Textile fibers in plastic in… ping-pong rackets?

Plastigrey is a company based in BFC and specializes in plastic processing, specifically with plastics containing recycled or natural fibers. While Plastigrey works for a wide array of clients, including the car and medical industries, their newest innovation won a price their sustainable ping-pong racket. Plastigray supported its client Cornilleau in the design of the SOFTBAT®, the 1st eco-designed outdoor ping-pong racket in France incorporating textile fibers in plastics. 20% of the material consists of recycled textile fibers, enhancing not only the sustainability but also the mechanical characteristics of the racket!

Improving PVC

The plastics manufacturer Renolit Ondex, in Chevigny-Saint-Sauveur, close to Dijon, looked into the life cycle analysis, from design to disposal, of its PVC products to reduce their environmental impact.
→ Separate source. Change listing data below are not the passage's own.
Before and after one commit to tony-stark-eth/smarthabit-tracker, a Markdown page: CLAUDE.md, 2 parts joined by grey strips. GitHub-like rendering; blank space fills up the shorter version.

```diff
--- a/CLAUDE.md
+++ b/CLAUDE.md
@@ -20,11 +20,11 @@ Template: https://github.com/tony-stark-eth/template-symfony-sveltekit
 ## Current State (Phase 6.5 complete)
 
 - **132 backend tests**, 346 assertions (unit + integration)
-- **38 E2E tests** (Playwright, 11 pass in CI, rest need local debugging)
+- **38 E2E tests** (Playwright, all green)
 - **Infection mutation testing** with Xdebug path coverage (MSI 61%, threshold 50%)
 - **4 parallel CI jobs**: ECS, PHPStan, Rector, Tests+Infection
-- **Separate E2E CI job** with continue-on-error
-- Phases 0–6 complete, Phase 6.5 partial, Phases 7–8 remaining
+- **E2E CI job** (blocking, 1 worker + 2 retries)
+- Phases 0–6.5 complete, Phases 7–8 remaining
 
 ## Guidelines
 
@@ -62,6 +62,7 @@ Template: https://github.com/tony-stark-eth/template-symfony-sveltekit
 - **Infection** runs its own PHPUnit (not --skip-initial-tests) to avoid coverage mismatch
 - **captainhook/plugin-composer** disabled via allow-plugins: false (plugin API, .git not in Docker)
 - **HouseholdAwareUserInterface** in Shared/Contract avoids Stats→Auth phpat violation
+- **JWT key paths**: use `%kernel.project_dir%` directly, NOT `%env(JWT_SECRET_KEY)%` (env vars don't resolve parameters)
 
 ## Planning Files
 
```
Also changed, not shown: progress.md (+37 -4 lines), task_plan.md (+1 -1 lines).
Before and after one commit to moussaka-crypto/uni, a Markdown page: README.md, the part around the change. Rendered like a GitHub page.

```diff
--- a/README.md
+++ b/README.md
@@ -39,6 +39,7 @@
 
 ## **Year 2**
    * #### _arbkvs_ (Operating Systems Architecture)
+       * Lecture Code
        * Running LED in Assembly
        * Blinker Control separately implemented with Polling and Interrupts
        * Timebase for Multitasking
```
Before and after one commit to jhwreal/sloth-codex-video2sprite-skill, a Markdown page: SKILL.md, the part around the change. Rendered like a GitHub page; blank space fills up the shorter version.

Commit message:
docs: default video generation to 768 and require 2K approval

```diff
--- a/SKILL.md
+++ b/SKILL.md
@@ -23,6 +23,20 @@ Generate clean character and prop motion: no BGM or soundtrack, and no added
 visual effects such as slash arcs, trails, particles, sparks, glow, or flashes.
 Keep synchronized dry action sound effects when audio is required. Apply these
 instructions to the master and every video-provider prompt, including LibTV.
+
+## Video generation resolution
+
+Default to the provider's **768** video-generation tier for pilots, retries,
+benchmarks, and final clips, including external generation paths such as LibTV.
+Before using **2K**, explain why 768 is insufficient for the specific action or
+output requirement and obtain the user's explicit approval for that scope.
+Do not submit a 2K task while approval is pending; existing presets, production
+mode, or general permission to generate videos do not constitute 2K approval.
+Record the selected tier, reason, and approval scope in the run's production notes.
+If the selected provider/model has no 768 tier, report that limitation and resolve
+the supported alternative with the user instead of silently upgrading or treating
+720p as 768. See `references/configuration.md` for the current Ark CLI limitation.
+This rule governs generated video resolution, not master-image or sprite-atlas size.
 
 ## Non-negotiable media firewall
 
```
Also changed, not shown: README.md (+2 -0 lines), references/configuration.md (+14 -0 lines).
They found several (!) technical solutions. By removing lead cadmium stabilizers, recycling of their PVC will be easier and contain less pollutants. Through research and innovation, new and more recycled materials can be incorporated in the PVC products.

Cutting waste = cutting costs

A manufacturer of metal packaging, Massilly, in Saône-et-Loire, found out that 14% of its production costs were used to manufacture waste. What a waste! This diagnosis was carried out within the framework of the “Lean and Green” program of the French environmental agency ADEME. By changing some processes on the manufacturing site, Massilly found a way to prevent metal sheets from being damaged and optimized the cutting of the sheet. Saving close to 260 tonnes of material / € 455,000 per year!

Waste to energy

Some waste can be a source of power, literally. This is where the circular economy touches the same ambitions as the energy transition. Through energy recovery, in the form of heat or electricity, waste can be used as a resource. This is a priority for BFC. Specifically, the region is supporting the putting in place of methanation installations. Methanisation transforms organic matter by consuming little energy, producing little sludge and generating renewable energy called biogas. Different types of waste are suitable for methanation, including bio-waste, urban sewage sludge, household waste and certain industrial waste represents an important axis of development in favor of the energy transition. There are more than 60 installations in the region, of which the vast majority is for agricultural waste, and some for the food industry, sewage sludge and mixed household waste.

In conclusion, in BFC circularity projects should focus on transforming the current manufacturing industry into a more sustainable one. Eco-design in on the top of the priority list. But recycling is also growing. These developments pose opportunities for Dutch stakeholders to enter the market or start collaboration projects. Interested? In order to move from knowledge to action, the Netherlands Enterprise Agency ( and the Embassy of the Netherlands in France are there for you. Did you know the Embassy has a network through all of France? Our representatives are not only located in Paris, but we also have two regional offices in Nantes and Lyon. Moreover, a large network of honorary consuls are present, from Marseille to Lille. All of us are available to Dutch organisations who have questions about doing business or research in France. So do not hesitate to contact us.


Sources: INSEE, ADEME, reporting by Alterre BFC, Traces Ecrites,